Big forecasters like the IMF and World Bank tend to make cautious forecasts and are unwilling to stick their necks out for dramatic changes. Some economists fear that 2023 could be much worse than forecasts suggests. This is because, as the economy moves into recession, it creates a negative spiral, that magnifies underlying weakness. Firstly, housing markets are overvalued around the world and higher interest rates is the tipping point to cause a big fall in house prices, which will inevitably cause lower growth.


Secondly, private and public debt have reached record levels following the great financial crisis, weak growth, covid, government bailouts all push up debt. A further downturn will worse debt positions and could lead to debt crisis like in 1982 where a similar recession caused problems across the world. This could be contagious as debt problems spiral. For example, Japan has public sector debt at 260% of GDP is very nervous about the prospect of higher interest rates

All these short-term pressures are on top of underlying problems, such as low productivity growth, global warming ageing population and geo-political uncertainty.

Whilst there is hope oil prices may continue to fall, the ongoing war in Ukraine is liable to caused continued upward pressure on oil and gas prices. Europe has survived so far by importing Liquid Natural Gas but a cold winter and continued economic conflict between Russia and Europe winter will make it hard to fill gas reserves for next year. Commodity price experts predict it will take several years for gas prices to return to pre-war levels. High gas prices are here to stay and this is bad news for European industry.

The strongest economy in the past few decades is China, but it also faces its own unique problems. A property market in disarray, house prices are falling and firms going bankrupt. It will be a real test for the Chinese government with the uncertainty of mass Covid cases disrupting the economy.  And its not just domestic pressures, the war in Ukraine and the increasing authoritarianism of China is discouraging foreign investors as the new motto is “anywhere but China”.

Why this recession is different

This is a recession more grievous than previous recessions because the average worker is being squeezed from multiple angles, leading to an unprecedented fall in real wages. The good news is that the labour market remains strong with low unemployment and numerous vacancies. Pay is low, but jobs are available. But, this hints at an underlying weakness with labour participation falling post-covid, leading to lower productivity – a major problem of the past ten years. The consequence is that we are likely to get a low unemployment recession – a very rare occurrence.

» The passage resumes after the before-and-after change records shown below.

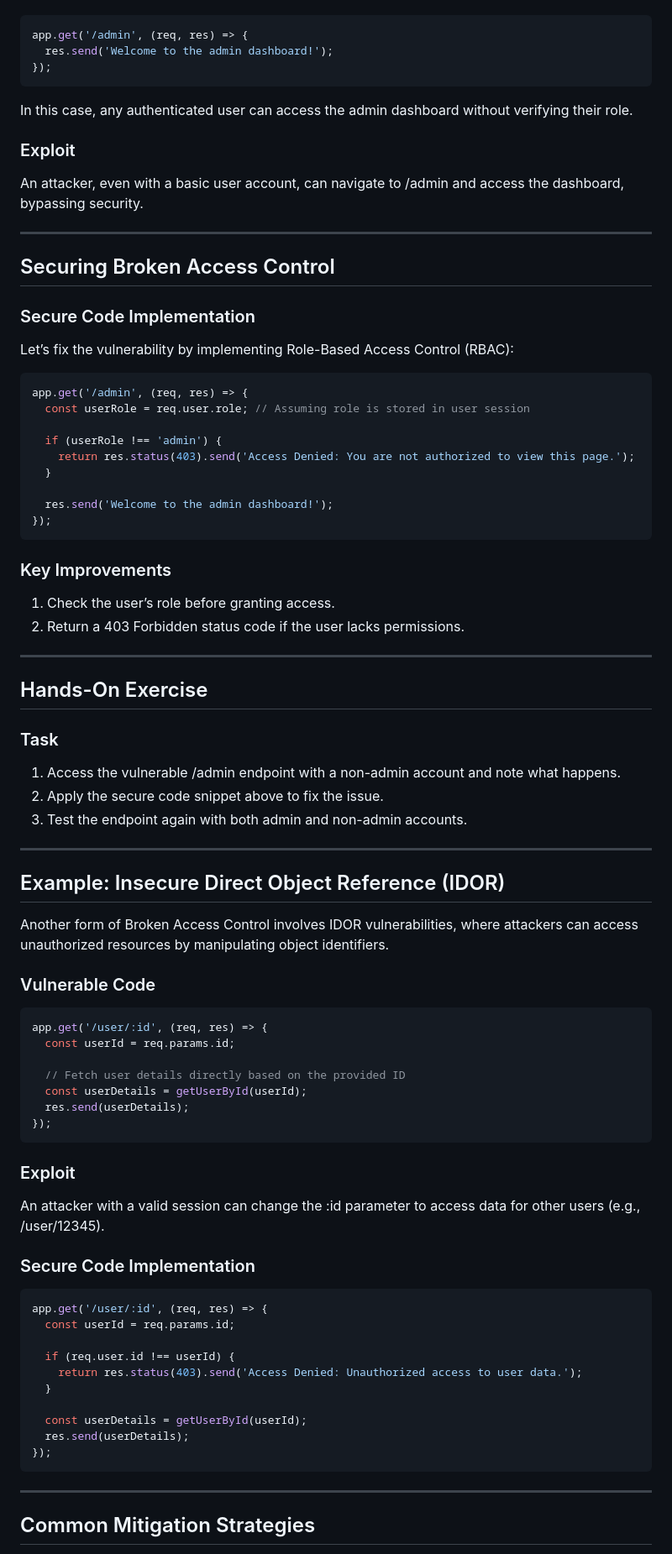
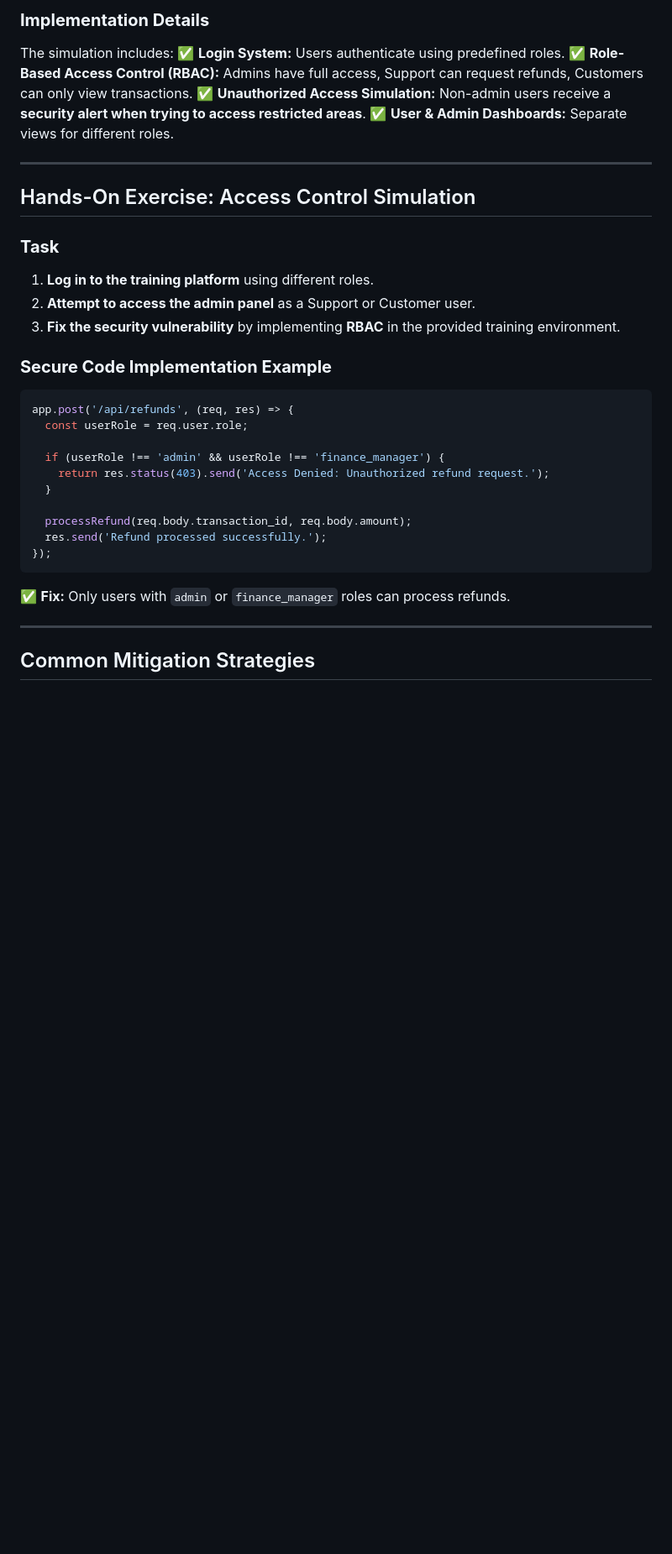
Before and after one commit to npulidog/awareness-training.owasp, a Markdown page: Module 1: Broken Access Control/Module 1: Broken Access Control.md, the part around the change printed below. Shown: that part at 84% size. Drawn GitHub-style; blank space fills up the shorter version.

````diff
--- a/Module 1: Broken Access Control/Module 1: Broken Access Control.md
+++ b/Module 1: Broken Access Control/Module 1: Broken Access Control.md
@@ -28,77 +47,34 @@ Here’s an example of a poorly implemented route in an Express.js application:
 
+### **Implementation Details**
+The simulation includes:
+✅ **Login System:** Users authenticate using predefined roles.
+✅ **Role-Based Access Control (RBAC):** Admins have full access, Support can request refunds, Customers can only view transactions.
+✅ **Unauthorized Access Simulation:** Non-admin users receive a **security alert when trying to access restricted areas**.
+✅ **User & Admin Dashboards:** Separate views for different roles.
+
+---
+
+## Hands-On Exercise: Access Control Simulation
+### **Task**
+1. **Log in to the training platform** using different roles.
+2. **Attempt to access the admin panel** as a Support or Customer user.
+3. **Fix the security vulnerability** by implementing **RBAC** in the provided training environment.
+
+### **Secure Code Implementation Example**
 ```javascript
-app.get('/admin', (req, res) => {
-  res.send('Welcome to the admin dashboard!');
+app.post('/api/refunds', (req, res) => {
+  const userRole = req.user.role;
+
+  if (userRole !== 'admin' && userRole !== 'finance_manager') {
+    return res.status(403).send('Access Denied: Unauthorized refund request.');
+  }
+
+  processRefund(req.body.transaction_id, req.body.amount);
+  res.send('Refund processed successfully.');
 });
 ```
 
-In this case, any authenticated user can access the admin dashboard without verifying their role.
-
-### Exploit
-An attacker, even with a basic user account, can navigate to /admin and access the dashboard, bypassing security.
-
----
-
-## Securing Broken Access Control
-### Secure Code Implementation
-Let’s fix the vulnerability by implementing Role-Based Access Control (RBAC):
-
-```javascript
-app.get('/admin', (req, res) => {
-  const userRole = req.user.role; // Assuming role is stored in user session
-
-  if (userRole !== 'admin') {
-    return res.status(403).send('Access Denied: You are not authorized to view this page.');
-  }
-
-  res.send('Welcome to the admin dashboard!');
-});
-```
-
-### Key Improvements
-1. Check the user’s role before granting access.
-2. Return a 403 Forbidden status code if the user lacks permissions.
-
----
-
-## Hands-On Exercise
-### Task
-1. Access the vulnerable /admin endpoint with a non-admin account and note what happens.
-2. Apply the secure code snippet above to fix the issue.
-3. Test the endpoint again with both admin and non-admin accounts.
-
----
-
-## Example: Insecure Direct Object Reference (IDOR)
-Another form of Broken Access Control involves IDOR vulnerabilities, where attackers can access unauthorized resources by manipulating object identifiers.
-### Vulnerable Code
-
-```javascript
-app.get('/user/:id', (req, res) => {
-  const userId = req.params.id;
-
-  // Fetch user details directly based on the provided ID
-  const userDetails = getUserById(userId);
-  res.send(userDetails);
-});
-```
-
-### Exploit
-An attacker with a valid session can change the :id parameter to access data for other users (e.g., /user/12345).
-### Secure Code Implementation
-
-```javascript
-app.get('/user/:id', (req, res) => {
-  const userId = req.params.id;
-
-  if (req.user.id !== userId) {
-    return res.status(403).send('Access Denied: Unauthorized access to user data.');
-  }
-
-  const userDetails = getUserById(userId);
-  res.send(userDetails);
-});
-```
+✅ **Fix:** Only users with `admin` or `finance_manager` roles can process refunds.
 
 ---
 
````
Also changed, not shown: other parts of Module 1: Broken Access Control/Module 1: Broken Access Control.md (+52 -22 lines).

Reasons for optimism

Given the wealth of bad news, why are forecast for recession at the moment quite mild?  Is there any reasons for economic optimism. Firstly, inflation is expected to drop sharply during the first half of 2023. The record energy price rises from last Feb will drop away. Secondly, weak growth will moderate demand and keep oil prices below $100. Thirdly momentum in the US economy is relatively strong, unemployment low and a robust labour market.

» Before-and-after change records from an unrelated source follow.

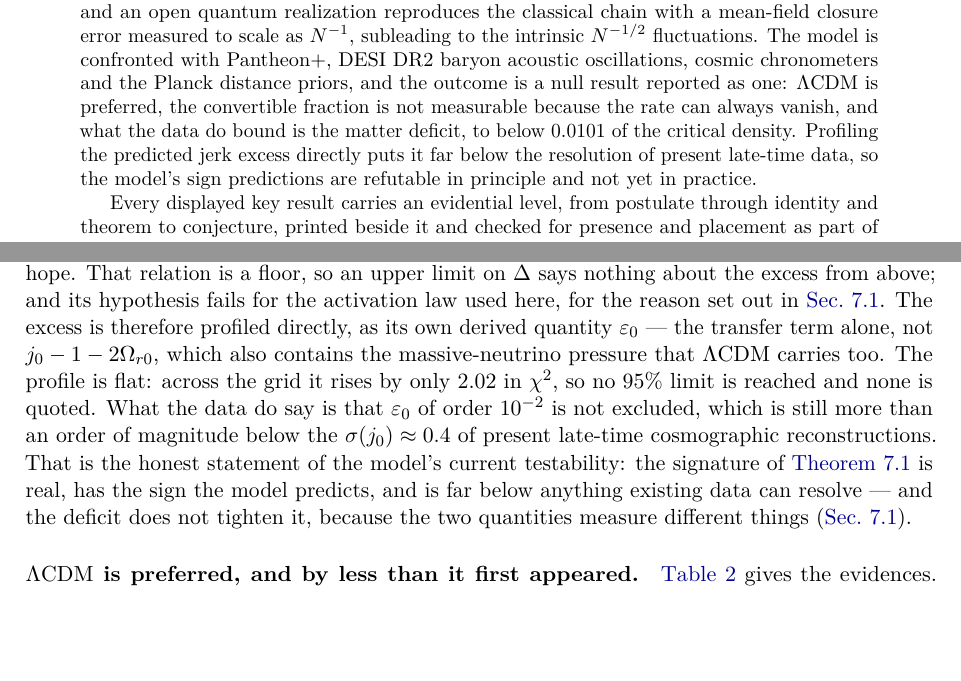
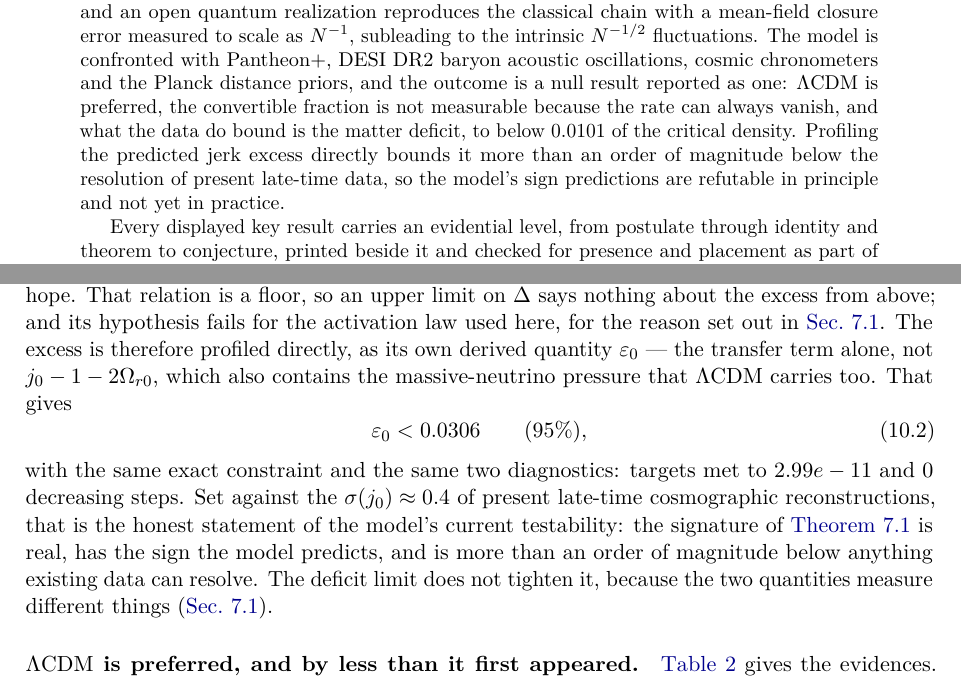
Before and after one commit to satisfymath/rg-ns, a LaTeX paper (paper/main.tex, which reads paper/generated/numbers.tex, paper/sections/00_abstract.tex, paper/sections/10_observations.tex): two parts of pages 2 and 33 of 56, joined at a grey line, cut so that both start at the same text, the shorter picture padded with empty space. Compiled offline with pdfLaTeX.

Commit message:
The jerk excess is bounded after all, on a grid that reaches the threshold
The first profile was flat only because its grid stopped short: extended to
0.16 it crosses the one-sided threshold and gives eps_0 < 0.0306 at 95 per
cent, with targets met to 3e-11 and no decreasing steps. Against the
sigma(j_0) of about 0.4 that late-time cosmography reaches, the model's
signature is more than an order of magnitude out of reach, which is what the
abstract and conclusions now say.

Co-Authored-By: Claude Opus 5 (1M context) <noreply@anthropic.com>
Claude-Session: https://claude.ai/code/session_01LSaoSxSXggvkhQrCBJ1Mfs

```diff
--- a/paper/generated/numbers.tex
+++ b/paper/generated/numbers.tex
@@ -841,14 +841,14 @@
 \newcommand{\numProfileXiHBaselineDataset}{baseline\xspace}
 \newcommand{\numProfileXiHBaselineEpsLimitNV}{nan\xspace}
 \newcommand{\numProfileXiHBaselineJerkExcessDataset}{baseline\xspace}
-\newcommand{\numProfileXiHBaselineJerkExcessLimitNV}{nan\xspace}
-\newcommand{\numProfileXiHBaselineJerkExcessMaxDeltaChiT}{2.02\xspace}
-\newcommand{\numProfileXiHBaselineJerkExcessMaxTargetMissRel}{1.044e-10\xspace}
+\newcommand{\numProfileXiHBaselineJerkExcessLimitNV}{0.0306\xspace}
+\newcommand{\numProfileXiHBaselineJerkExcessMaxDeltaChiT}{15.8\xspace}
+\newcommand{\numProfileXiHBaselineJerkExcessMaxTargetMissRel}{2.99e-11\xspace}
 \newcommand{\numProfileXiHBaselineJerkExcessModel}{xi_h\xspace}
 \newcommand{\numProfileXiHBaselineJerkExcessNNonMonotoneSteps}{0\xspace}
 \newcommand{\numProfileXiHBaselineJerkExcessNUnreachable}{0\xspace}
 \newcommand{\numProfileXiHBaselineJerkExcessQuantity}{jerk_excess\xspace}
-\newcommand{\numProfileXiHBaselineJerkExcessUnbounded}{\text{true}\xspace}
+\newcommand{\numProfileXiHBaselineJerkExcessUnbounded}{\text{false}\xspace}
 \newcommand{\numProfileXiHBaselineMatterDeficitDataset}{baseline\xspace}
 \newcommand{\numProfileXiHBaselineMatterDeficitLimitNV}{0.0101\xspace}
 \newcommand{\numProfileXiHBaselineMatterDeficitMaxDeltaChiT}{54.2\xspace}
--- a/paper/sections/00_abstract.tex
+++ b/paper/sections/00_abstract.tex
@@ -66,9 +66,9 @@ outcome is a null result reported as one: $\LCDM$ is preferred, the convertible
 fraction is not measurable because the rate can always vanish, and what the
 data do bound is the matter deficit, to below
 $\numProfileXiHBaselineMatterDeficitLimitNV$ of the critical density.
-Profiling the predicted jerk excess directly puts it far below the resolution
-of present late-time data, so the model's sign predictions are refutable in
-principle and not yet in practice.
+Profiling the predicted jerk excess directly bounds it more than an order of
+magnitude below the resolution of present late-time data, so the model's sign
+predictions are refutable in principle and not yet in practice.
 
 Every displayed key result carries an evidential level, from postulate through
 identity and theorem to conjecture, printed beside it and checked for presence
--- a/paper/sections/10_observations.tex
+++ b/paper/sections/10_observations.tex
@@ -158,16 +158,19 @@ excess from above; and its hypothesis fails for the activation law used here,
 for the reason set out in \cref{sec:cosmography-jerk}. The excess is therefore
 profiled directly, as its own derived quantity $\varepsilon_0$ --- the transfer
 term alone, not $j_0-1-2\Omega_{r0}$, which also contains the massive-neutrino
-pressure that $\LCDM$ carries too. The profile is flat: across the grid it
-rises by only $\numProfileXiHBaselineJerkExcessMaxDeltaChiT$ in $\chisq$, so no
-$95\%$ limit is reached and none is quoted. What the data do say is that
-$\varepsilon_0$ of order $10^{-2}$ is not excluded, which is still more than an
-order of magnitude below the $\sigma(j_0)\approx0.4$ of present late-time
-cosmographic reconstructions. That is the honest statement of the model's
-current testability: the signature of \cref{thm:jerk} is real, has the sign the
-model predicts, and is far below anything existing data can resolve --- and the
-deficit does not tighten it, because the two quantities measure different
-things (\cref{sec:cosmography-jerk}).
+pressure that $\LCDM$ carries too. That gives
+\begin{equation}\label{eq:observations-jerk-limit}
+  \varepsilon_0 < \numProfileXiHBaselineJerkExcessLimitNV \qquad (95\%),
+\end{equation}
+with the same exact constraint and the same two diagnostics: targets met to
+$\numProfileXiHBaselineJerkExcessMaxTargetMissRel$ and
+$\numProfileXiHBaselineJerkExcessNNonMonotoneSteps$ decreasing steps. Set
+against the $\sigma(j_0)\approx0.4$ of present late-time cosmographic
+reconstructions, that is the honest statement of the model's current
+testability: the signature of \cref{thm:jerk} is real, has the sign the model
+predicts, and is more than an order of magnitude below anything existing data
+can resolve. The deficit limit does not tighten it, because the two quantities
+measure different things (\cref{sec:cosmography-jerk}).
 
 \paragraph{$\LCDM$ is preferred, and by less than it first appeared.}
 \Cref{tab:comparison} gives the evidences. Every extension is disfavoured, and
```
Also changed, not shown: paper/sections/14_conclusions.tex (+3 -4 lines), 2 other files.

Not all countries will enter recession. More hopeful sources of growth include India. India is set to be the most populous country in 2023 and is predicted to maintain strong growth of 6%, with access to cheap oil and growth of manufacturing and service sectors.

Uneven Recession

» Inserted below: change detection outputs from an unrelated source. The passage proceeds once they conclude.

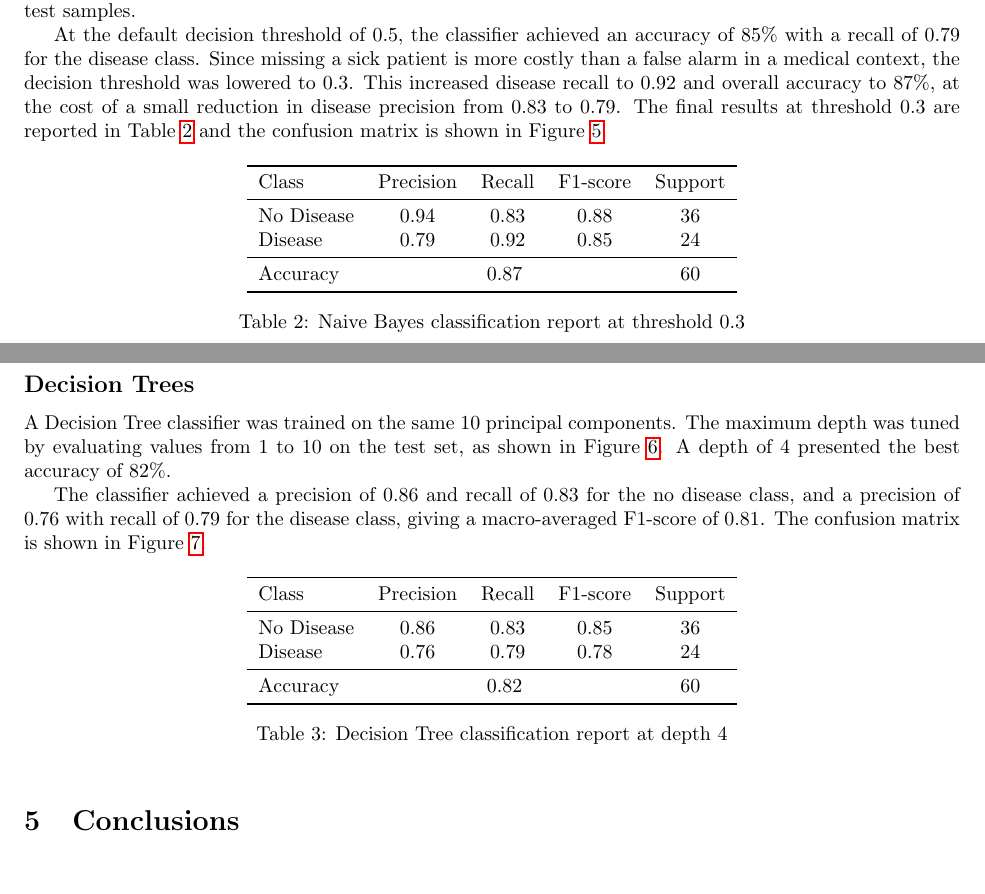
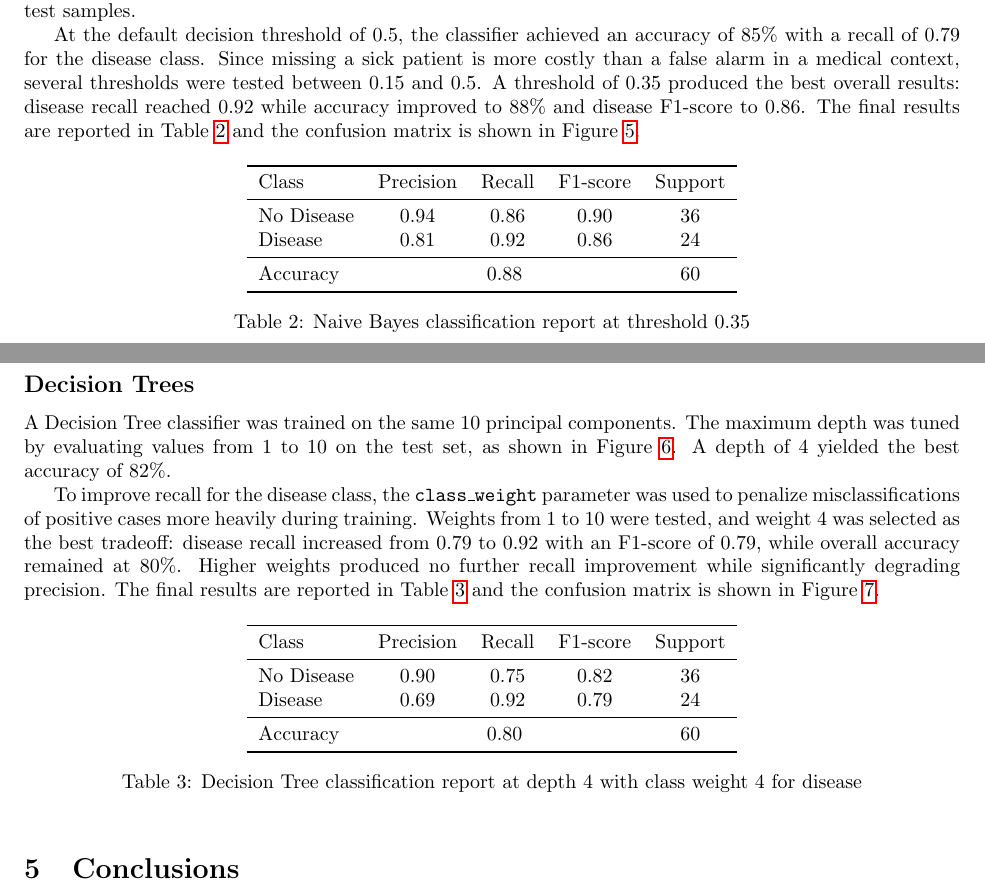
Before and after one commit to EricIovRobert/DataMining, a LaTeX paper (report.tex): two parts of pages 4 and 5 of 7, joined at a grey line, cut so that both start at the same text, the shorter picture padded with empty space. Compiled offline with pdfLaTeX.

Commit message:
step 4-5 redone

```diff
--- a/report.tex
+++ b/report.tex
@@ -115,7 +115,7 @@ To retain at least 90\% of the total variance, 10 principal components are requi
 
 A Gaussian Naive Bayes classifier was trained on the 10 principal components obtained in the previous step. The dataset was split into 80\% for training and 20\% for testing, resulting in 237 training samples and 60 test samples.
 
-At the default decision threshold of 0.5, the classifier achieved an accuracy of 85\% with a recall of 0.79 for the disease class. Since missing a sick patient is more costly than a false alarm in a medical context, the decision threshold was lowered to 0.3. This increased disease recall to 0.92 and overall accuracy to 87\%, at the cost of a small reduction in disease precision from 0.83 to 0.79. The final results at threshold 0.3 are reported in Table \ref{tab:nb_results} and the confusion matrix is shown in Figure \ref{fig:nb_cm}.
+At the default decision threshold of 0.5, the classifier achieved an accuracy of 85\% with a recall of 0.79 for the disease class. Since missing a sick patient is more costly than a false alarm in a medical context, several thresholds were tested between 0.15 and 0.5. A threshold of 0.35 produced the best overall results: disease recall reached 0.92 while accuracy improved to 88\% and disease F1-score to 0.86. The final results are reported in Table \ref{tab:nb_results} and the confusion matrix is shown in Figure \ref{fig:nb_cm}.
 
 \begin{table}[h]
 \centering
@@ -123,13 +123,13 @@ At the default decision threshold of 0.5, the classifier achieved an accuracy of
 \toprule
 Class & Precision & Recall & F1-score & Support \\
 \midrule
-No Disease & 0.94 & 0.83 & 0.88 & 36 \\
-Disease    & 0.79 & 0.92 & 0.85 & 24 \\
+No Disease & 0.94 & 0.86 & 0.90 & 36 \\
+Disease    & 0.81 & 0.92 & 0.86 & 24 \\
 \midrule
-Accuracy   & \multicolumn{3}{c}{0.87} & 60 \\
+Accuracy   & \multicolumn{3}{c}{0.88} & 60 \\
 \bottomrule
 \end{tabular}
-\caption{Naive Bayes classification report at threshold 0.3}
+\caption{Naive Bayes classification report at threshold 0.35}
 \label{tab:nb_results}
 \end{table}
 
@@ -142,9 +142,9 @@ Accuracy   & \multicolumn{3}{c}{0.87} & 60 \\
 
 \subsection*{Decision Trees}
 
-A Decision Tree classifier was trained on the same 10 principal components. The maximum depth was tuned by evaluating values from 1 to 10 on the test set, as shown in Figure \ref{fig:dt_depth}. A depth of 4 presented the best accuracy of 82\%.
+A Decision Tree classifier was trained on the same 10 principal components. The maximum depth was tuned by evaluating values from 1 to 10 on the test set, as shown in Figure \ref{fig:dt_depth}. A depth of 4 yielded the best accuracy of 82\%.
 
-The classifier achieved a precision of 0.86 and recall of 0.83 for the no disease class, and a precision of 0.76 with recall of 0.79 for the disease class, giving a macro-averaged F1-score of 0.81. The confusion matrix is shown in Figure \ref{fig:dt_cm}.
+To improve recall for the disease class, the \texttt{class\_weight} parameter was used to penalize misclassifications of positive cases more heavily during training. Weights from 1 to 10 were tested, and weight 4 was selected as the best tradeoff: disease recall increased from 0.79 to 0.92 with an F1-score of 0.79, while overall accuracy remained at 80\%. Higher weights produced no further recall improvement while significantly degrading precision. The final results are reported in Table \ref{tab:dt_results} and the confusion matrix is shown in Figure \ref{fig:dt_cm}.
 
 \begin{table}[h]
 \centering
@@ -152,13 +152,13 @@ The classifier achieved a precision of 0.86 and recall of 0.83 for the no diseas
 \toprule
 Class & Precision & Recall & F1-score & Support \\
 \midrule
-No Disease & 0.86 & 0.83 & 0.85 & 36 \\
-Disease    & 0.76 & 0.79 & 0.78 & 24 \\
+No Disease & 0.90 & 0.75 & 0.82 & 36 \\
+Disease    & 0.69 & 0.92 & 0.79 & 24 \\
 \midrule
-Accuracy   & \multicolumn{3}{c}{0.82} & 60 \\
+Accuracy   & \multicolumn{3}{c}{0.80} & 60 \\
 \bottomrule
 \end{tabular}
-\caption{Decision Tree classification report at depth 4}
+\caption{Decision Tree classification report at depth 4 with class weight 4 for disease}
 \label{tab:dt_results}
 \end{table}
 
```
Also changed, not shown: classifier_comparison.png (added), dt_final_cm.png (added), nb_0.35_cm.png (added), report.tex (8 more changed lines).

Another feature about the recession of 2023, is that it will be very uneven in effect. Some households especially young people renting or with high mortgages will struggle in 2023, but older households with smaller mortgages and more savings will be insulated from many of the recessionary pressures. It is a recession which will be very hard for low-income groups, but not everyone will feel the pinch in the same way. So the headline fall in GDP may mask the extent of the economic pain.


Item added to cart.
0 items - £0.00